Autumn form: beat South Africa 37-21, beat Fiji 58-15, beat Argentina 27-14, beat Australia 37-21.
Points scored: 159.
Tries scored: 19.
STRENGTH: Eddie Jones. England's Australian head coach has masterminded a dream 13 from 13 winning return this year, including a Six Nations Grand Slam, 3-0 Test series whitewash against Australia Down Under and a 100 per cent autumn series record. Vastly-experienced Jones has transformed England from their status as World Cup flops under Stuart Lancaster just over a year ago.
WEAKNESS: Very difficult to find one at present, given that England swept all before them in 2016. Even previous issues such as an unsettled midfield in terms of selection, and an occasional absence of strength in depth with regard to some positions have been wiped out by the mercurial Jones. It is clutching at straws, but in terms of the 2019 World Cup, have they peaked too soon? Time will tell.
STAR MAN: Injury could sideline him from the Six Nations campaign, but number eight Billy Vunipola once again proved his word-class status as a rampaging number eight whose destructive power rumbles through the heart of England's game.
SIX NATIONS PROSPECTS: The defending champions will probably start as favourites, and it is difficult to see anyone halting their title march apart from Ireland, with the countries set for a final day showdown in Dublin.
Autumn form: lost to Australia 32-8, beat Argentina 24-20, beat Japan 33-30, beat South Africa 27-13.
Points scored: 92.
Tries scored: 8.
STRENGTH: Undoubtedly the collective experience available to interim head coach Rob Howley. Wales fielded a combined total of more than 800 caps when they took on South Africa in their autumn finale, and there is no doubt that Howley has a considerable collection at his disposal of individuals hugely-familiar with the Test rugby environment.

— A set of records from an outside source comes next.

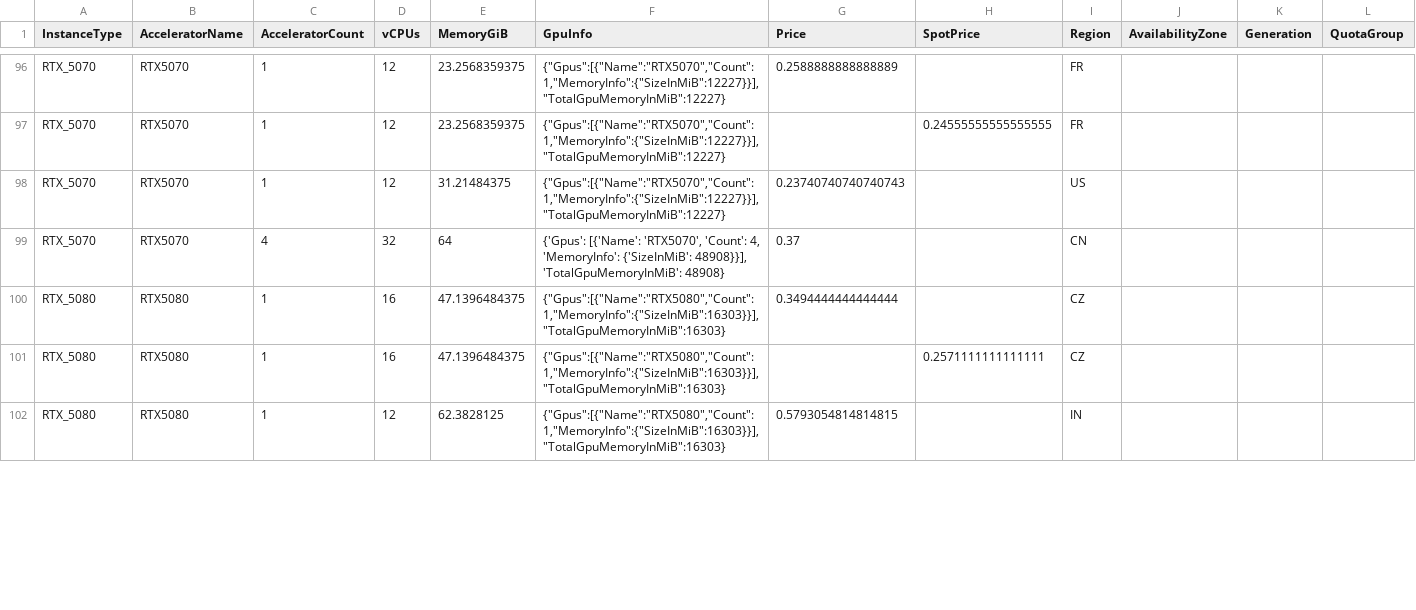
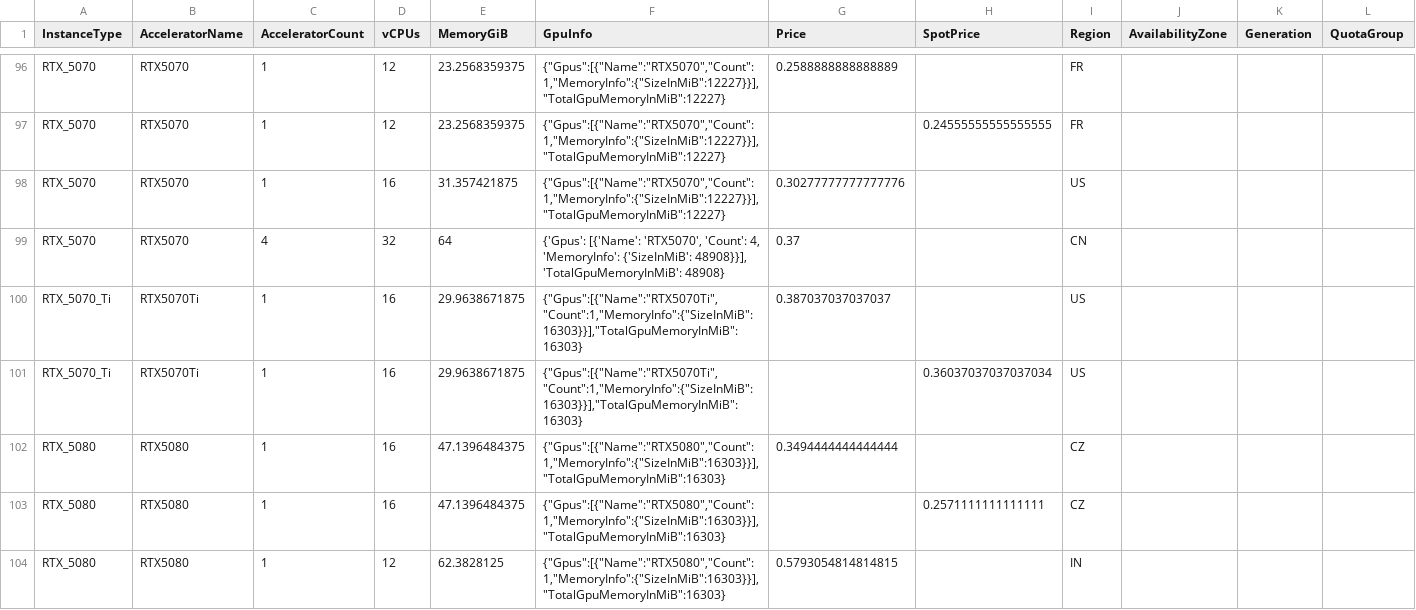
Before and after one commit to anycloud-sh/catalog, a CSV file: vast/vms.csv, drawn as a sheet; only a part is shown, gaps mark what is left out; rows hold the shown columns only; the diff covers the shown part only; the diff names each change by its address in the sheet, - before the commit and + after, or states it on an @@ line.

Commit message:
Update catalogs 2026-09-20

```diff
--- a/vast/vms.csv
+++ b/vast/vms.csv
-D98 (vCPUs): 12
+D98 (vCPUs): 16
-E98 (MemoryGiB): 31.21484375
+E98 (MemoryGiB): 31.357421875
-G98 (Price): 0.23740740740740743
+G98 (Price): 0.30277777777777776
+row 100: RTX_5070_Ti | RTX5070Ti | 1 | 16 | 29.9638671875 | {"Gpus":[{"Name":"RTX5070Ti","Count":1,"MemoryInfo":{"SizeInMiB":16303}}],"TotalGpuMemoryInMiB":16303} | 0.387037037037037 |  | US
+row 101: RTX_5070_Ti | RTX5070Ti | 1 | 16 | 29.9638671875 | {"Gpus":[{"Name":"RTX5070Ti","Count":1,"MemoryInfo":{"SizeInMiB":16303}}],"TotalGpuMemoryInMiB":16303} |  | 0.36037037037037034 | US
```
Also changed, not shown: 4 added rows, 3 removed rows and 69 edited cells elsewhere in this file.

WEAKNESS: Inconsistency. When everything clicks, Wales are capable of mixing it with the very best. But too often in the autumn, they would follow excellence with errors. While three wins out of four were posted - Wales' best set of autumn results since 2002 - that statistic could not disguise frustratingly-mixed performances.

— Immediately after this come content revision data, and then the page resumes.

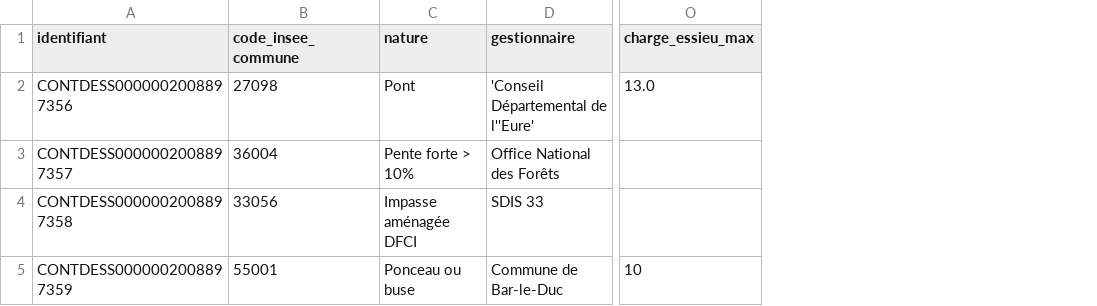
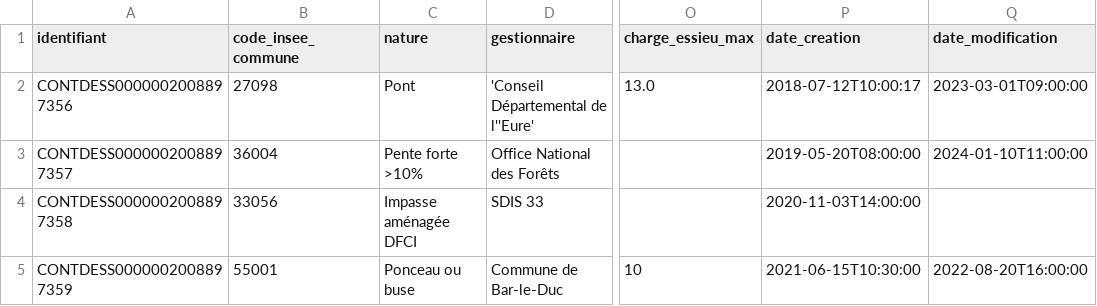
Before and after one commit to cnigfr/DessertesEnForet-schema, a CSV file: schema/classe-point-contrainte/exemple-valide.csv, drawn as a sheet; only a part is shown, gaps mark what is left out; the diff names each change by its address in the sheet, - before the commit and + after, or states it on an @@ line.

Commit message:
màj exemples

```diff
--- a/schema/classe-point-contrainte/exemple-valide.csv
+++ b/schema/classe-point-contrainte/exemple-valide.csv
+column P (date_creation), rows 2-5: 2018-07-12T10:00:17 | 2019-05-20T08:00:00 | 2020-11-03T14:00:00 | 2021-06-15T10:30:00
+column Q (date_modification), rows 2-5: 2023-03-01T09:00:00 | 2024-01-10T11:00:00 |  | 2022-08-20T16:00:00
-C3 (nature): Pente forte > 10%
+C3 (nature): Pente forte >10%
```
Also changed, not shown: schema/classe-equipement/exemple-valide.csv, schema/classe-itineraire-bois-rond/exemple-valide.csv, 3 other files.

STAR MAN: Justin Tipuric. The Ospreys openside flanker has won more than 40 caps, but been a regular understudy in the number seven shirt to long-time Wales skipper Sam Warburton. So good was Tipuric in November, though, that few people would suggest he does not deserve to keep his place.
SIX NATIONS PROSPECTS: Wales face three away games out of five, starting against Italy. Tournament heavyweights England and Ireland are both on the bill in Cardiff, and Wales have got it all to do in terms of making a mark on this season's tournament.

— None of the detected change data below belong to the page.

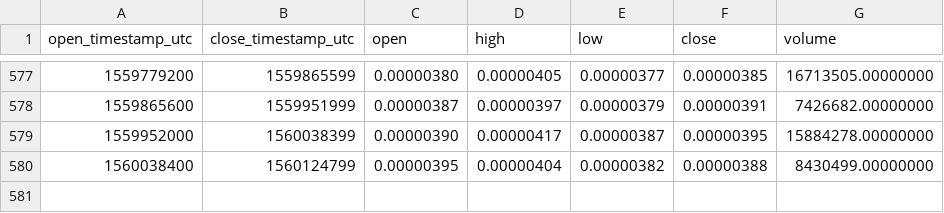
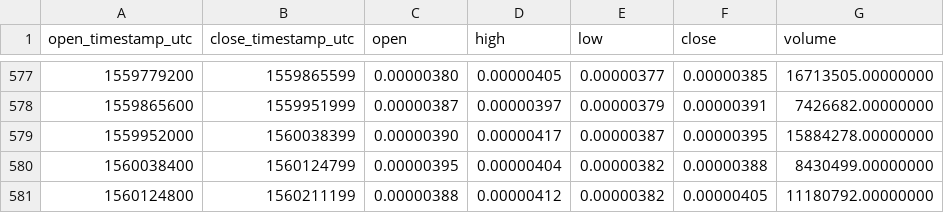
Before and after one commit to cryptobigbro/binance-RCNBTC, a CSV file: binance-RCNBTC-1d.csv, drawn as a sheet; only a part is shown, gaps mark what is left out.

Commit message:
Update OHLCV data.

```diff
--- a/binance-RCNBTC-1d.csv
+++ b/binance-RCNBTC-1d.csv
@@ -580 +580,2 @@ open_timestamp_utc,close_timestamp_utc,open,high,low,close,volume
 1560038400,1560124799,0.00000395,0.00000404,0.00000382,0.00000388,8430499.00000000
+1560124800,1560211199,0.00000388,0.00000412,0.00000382,0.00000405,11180792.00000000
```
Also changed, not shown: 1 other file.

Autumn form: lost to Australia 23-22, beat Argentina 19-16, beat Georgia 43-16.
Points scored: 84.
Tries scored: 10.
STRENGTH: The squad's strength in depth. Emergence of youngsters like Zander Fagerson, Allan Dell, Hamish Watson, Magnus Bradbury and Huw Jones means head coach Vern Cotter has more options than at any time during his stint in charge of the Scots, which augers well going into the 2017 Six Nations campaign.
WEAKNESS: Composure. Not for the first time, the Scots managed to snatch defeat from the jaws of victory when they took on Australia last month. Although they showed better game-management as they claimed a late win against Argentina a week later, questions remain over the Dark Blues' ability to cope with pressure situations against the world's top nations.
STAR MAN: Stuart Hogg. Has not been quite so prolific of late, but the Glasgow full-back demonstrated his class with a brace of tries in the demolition job on Georgia last time out. Expect a big Six Nations as he targets a British and Irish Lions slot next summer.
SIX NATIONS PROSPECTS: Cotter's farewell campaign before the coaching reins are handed to Gregor Townsend could be shaped by Scotland's opening two games - Ireland at home and France in Paris. If they get off to a flying start, then the Scots might feature prominently as tournament dark horses.